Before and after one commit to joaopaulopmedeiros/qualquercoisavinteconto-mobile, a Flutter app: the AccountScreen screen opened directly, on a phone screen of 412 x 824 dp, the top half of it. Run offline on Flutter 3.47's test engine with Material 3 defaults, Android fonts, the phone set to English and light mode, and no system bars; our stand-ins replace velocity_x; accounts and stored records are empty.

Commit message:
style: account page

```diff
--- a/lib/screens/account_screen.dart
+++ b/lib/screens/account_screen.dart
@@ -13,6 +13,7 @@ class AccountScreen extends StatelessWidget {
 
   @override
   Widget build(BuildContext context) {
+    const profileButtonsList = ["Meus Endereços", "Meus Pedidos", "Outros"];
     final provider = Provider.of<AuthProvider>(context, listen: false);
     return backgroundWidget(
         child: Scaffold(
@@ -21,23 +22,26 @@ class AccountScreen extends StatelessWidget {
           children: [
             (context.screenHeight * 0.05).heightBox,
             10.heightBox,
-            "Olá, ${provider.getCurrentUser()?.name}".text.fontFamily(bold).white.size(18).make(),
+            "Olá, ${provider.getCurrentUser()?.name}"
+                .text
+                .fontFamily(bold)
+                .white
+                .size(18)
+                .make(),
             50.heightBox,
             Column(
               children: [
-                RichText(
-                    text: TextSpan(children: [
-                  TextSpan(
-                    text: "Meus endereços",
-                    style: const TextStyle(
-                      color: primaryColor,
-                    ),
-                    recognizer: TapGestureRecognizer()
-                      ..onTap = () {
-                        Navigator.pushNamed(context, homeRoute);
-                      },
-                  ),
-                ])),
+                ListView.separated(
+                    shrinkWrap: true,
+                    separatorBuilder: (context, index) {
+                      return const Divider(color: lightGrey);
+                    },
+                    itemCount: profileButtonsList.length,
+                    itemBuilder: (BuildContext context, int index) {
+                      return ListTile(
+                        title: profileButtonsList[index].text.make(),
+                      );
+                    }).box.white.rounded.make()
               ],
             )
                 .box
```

...

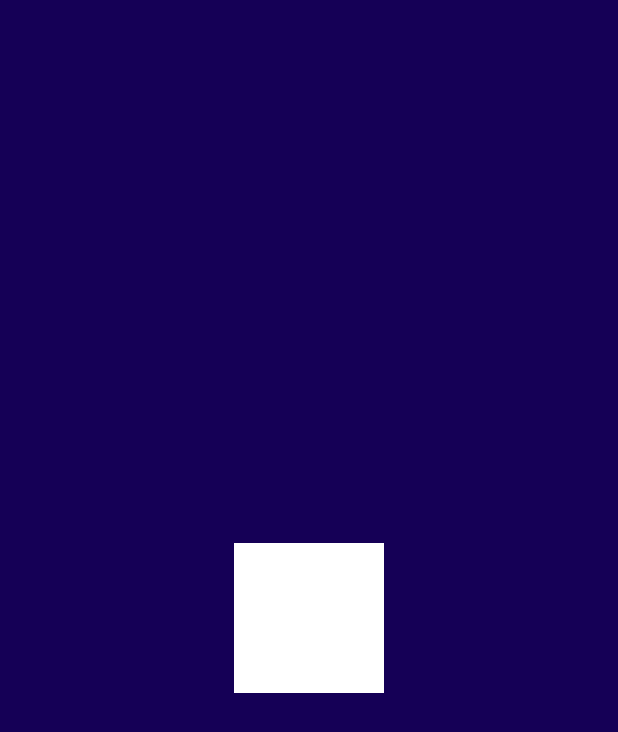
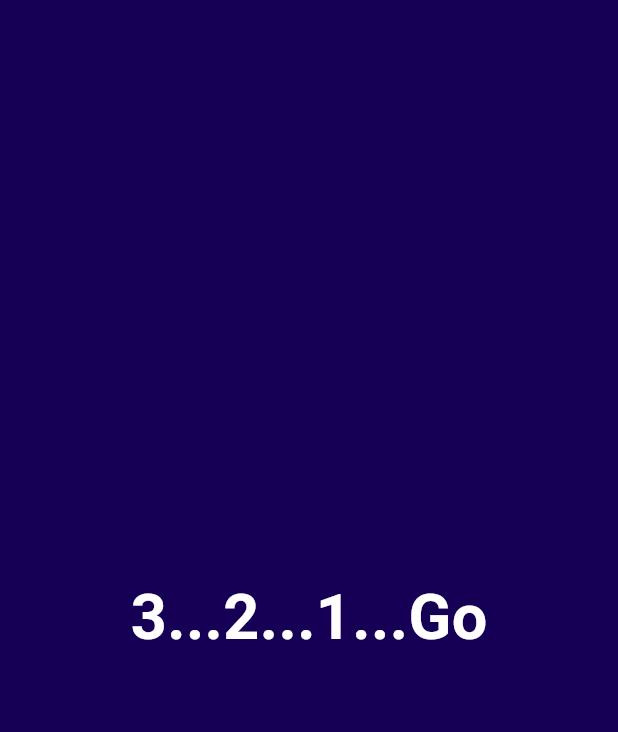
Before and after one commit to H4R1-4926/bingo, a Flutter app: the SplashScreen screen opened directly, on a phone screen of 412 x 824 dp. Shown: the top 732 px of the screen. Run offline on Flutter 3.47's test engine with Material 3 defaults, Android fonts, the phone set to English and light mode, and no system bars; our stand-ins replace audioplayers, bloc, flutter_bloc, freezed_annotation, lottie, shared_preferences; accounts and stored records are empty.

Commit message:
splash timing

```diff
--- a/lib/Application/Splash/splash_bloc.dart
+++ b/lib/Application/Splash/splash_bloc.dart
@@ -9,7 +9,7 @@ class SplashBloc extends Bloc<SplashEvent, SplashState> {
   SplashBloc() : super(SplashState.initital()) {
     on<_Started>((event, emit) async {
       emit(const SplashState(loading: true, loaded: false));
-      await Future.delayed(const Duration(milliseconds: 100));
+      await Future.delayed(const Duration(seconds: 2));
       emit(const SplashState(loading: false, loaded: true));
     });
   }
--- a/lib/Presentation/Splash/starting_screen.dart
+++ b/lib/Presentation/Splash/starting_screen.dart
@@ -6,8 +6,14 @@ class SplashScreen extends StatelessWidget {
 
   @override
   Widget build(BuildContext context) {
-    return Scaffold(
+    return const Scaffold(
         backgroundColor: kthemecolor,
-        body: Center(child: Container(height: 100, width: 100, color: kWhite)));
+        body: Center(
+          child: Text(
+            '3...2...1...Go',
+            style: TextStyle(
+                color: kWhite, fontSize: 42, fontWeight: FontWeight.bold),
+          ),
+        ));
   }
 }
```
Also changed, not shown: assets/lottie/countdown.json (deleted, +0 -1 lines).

### [Task to carry out]
Please tally every line of the entries that holds "return" and answer with that figure alone.

### [Solution below]
5